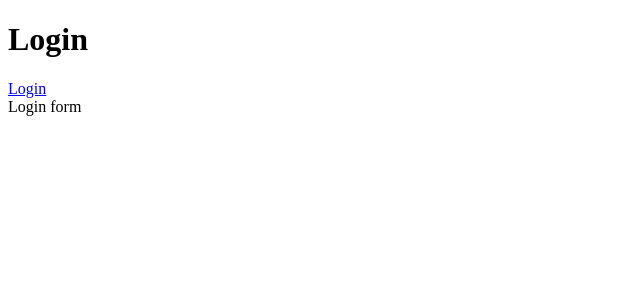
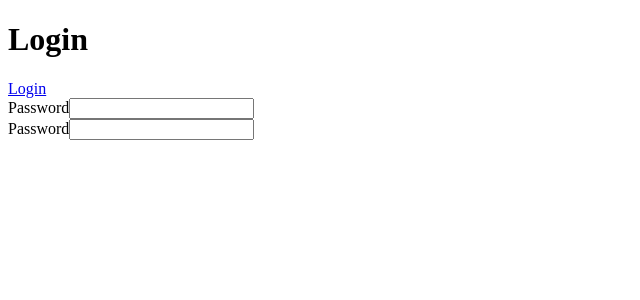
Before and after one commit to alaneicker1975/react-user-registration-and-login, a React (Vite) app: page /#/dashboard in a window 1280 px wide. Before the commit this address led to /#/dashboard. Shown: the top 300 px of the page, without its empty margins (0-640 px from the left). Built offline with nearby package versions, Linux system fonts and the light colour scheme.

Commit message:
authentication refactoring. Login form

```diff
--- a/src/components/login-form.js
+++ b/src/components/login-form.js
@@ -3,12 +3,50 @@ import PropTypes from 'prop-types';
 import * as yup from 'yup';
 import { useFormik } from 'formik';
 
+const validationSchema = yup.object().shape({
+  username: yup.string().required('Required'),
+  password: yup.string().required('Required'),
+});
+
 const LoginForm = (props) => {
   const { onValidationSuccess, loginError } = props;
 
+  const {
+    handleSubmit,
+    handleChange,
+    values,
+    errors,
+  } = useFormik({
+    initialValues: {
+      username: '',
+      password: '',
+    },
+    validationSchema,
+    onSubmit: values => {
+      onValidationSuccess(values);
+    },
+  });
+
   return (
-    <form>
-      Login form
+    <form onSubmit={handleSubmit} noValidate>
+      <div>
+        <label htmlFor="username">Password</label>
+        <input
+          id="username"
+          name="username"
+          onChange={handleChange}
+          values={values.username}
+        />
+      </div>
+      <div>
+        <label htmlFor="password">Password</label>
+        <input
+          id="password"
+          name="password"
+          onChange={handleChange}
+          values={values.password}
+        />
+      </div>
     </form>
   );
 }
--- a/src/pages/dashboard.js
+++ b/src/pages/dashboard.js
@@ -11,15 +11,17 @@ const Dashboard = () => {
       const verifyUser = async () => {
         try {
           const userVerification = await fetch('http://localhost:6060/api/v1/user/verify');
-          const response = await userVerification.json();
+          const { isValid, error } = await userVerification.json();
 
-          if (!response.isValid) {
+          if (error) {
             dispatch({ type: 'SET_USER_AS_LOGGED_OUT' });
-          } else {
+          }
+
+          if (isValid) {
             dispatch({ type: 'SET_USER_AS_LOGGED_IN' });
           }
         } catch {
-          return false;
+          dispatch({ type: 'SET_USER_AS_LOGGED_OUT' });
         }
       };
 
```
Also changed, not shown: 2 other files (tests, documents, lock files or other folders).
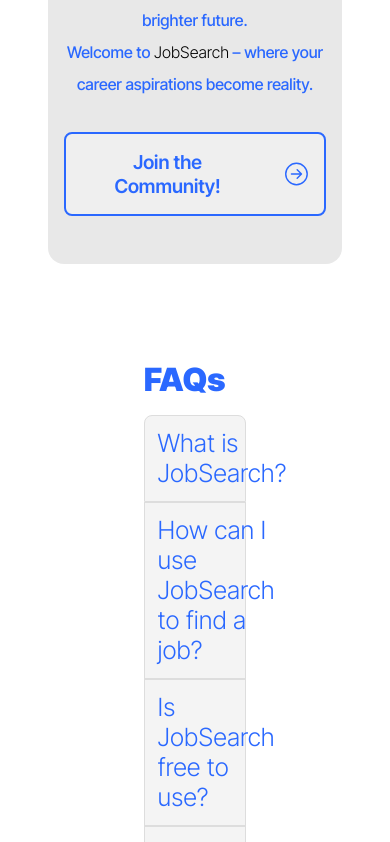
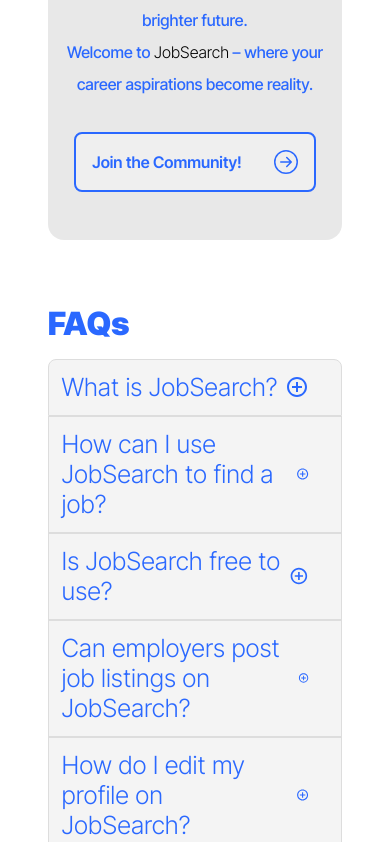
Before and after one commit to octocatblain/codsoft, a React (Create React App) app in the folder jobsearch/: page /about in a window 390 px wide. Shown: the part 3622-4464 px from the top of the page. Built offline with nearby package versions, Linux system fonts and the light colour scheme.

Commit message:
fix: faws responsiveness

```diff
--- a/jobsearch/src/Layout/Layout.css
+++ b/jobsearch/src/Layout/Layout.css
@@ -125,4 +125,6 @@ button {
     .layout_body >.home >.hero {
         margin-inline: 0 !important;
     }
+
+
 }
--- a/jobsearch/src/Pages/About/About.css
+++ b/jobsearch/src/Pages/About/About.css
@@ -319,10 +319,26 @@
       font-size: 1rem;
     }
 
-    .about_cta_btn{
+    .about_cta_btn {
       max-width: 100%;
       align-items: center;
+      font-size: 1rem;
     }
   }
 
+  .about_faqs {
+    margin-block: 3rem;
+    margin-inline: 0;
+
+    .faq_container{
+      padding: 0 !important;
+
+      /* .faq_section_title{
+        font-size: 1rem !important;
+      } */
+    }
+  }
+
+
+
 }
```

+++++

**DIRECTIONS:** Your answer should consist of each line of the data above in which the word "from" occurs.

**ANSWER BOX:**
Before and after one commit to alaneicker1975/react-user-registration-and-login, a React (Vite) app: page /#/dashboard in a window 1280 px wide. Before the commit this address led to /#/dashboard. Shown: the top 300 px of the page, without its empty margins (0-640 px from the left). Built offline with nearby package versions, Linux system fonts and the light colour scheme.
@@ -3,12 +3,50 @@ import PropTypes from 'prop-types';
 import * as yup from 'yup';
 import { useFormik } from 'formik';
Before and after one commit to octocatblain/codsoft, a React (Create React App) app in the folder jobsearch/: page /about in a window 390 px wide. Shown: the part 3622-4464 px from the top of the page. Built offline with nearby package versions, Linux system fonts and the light colour scheme.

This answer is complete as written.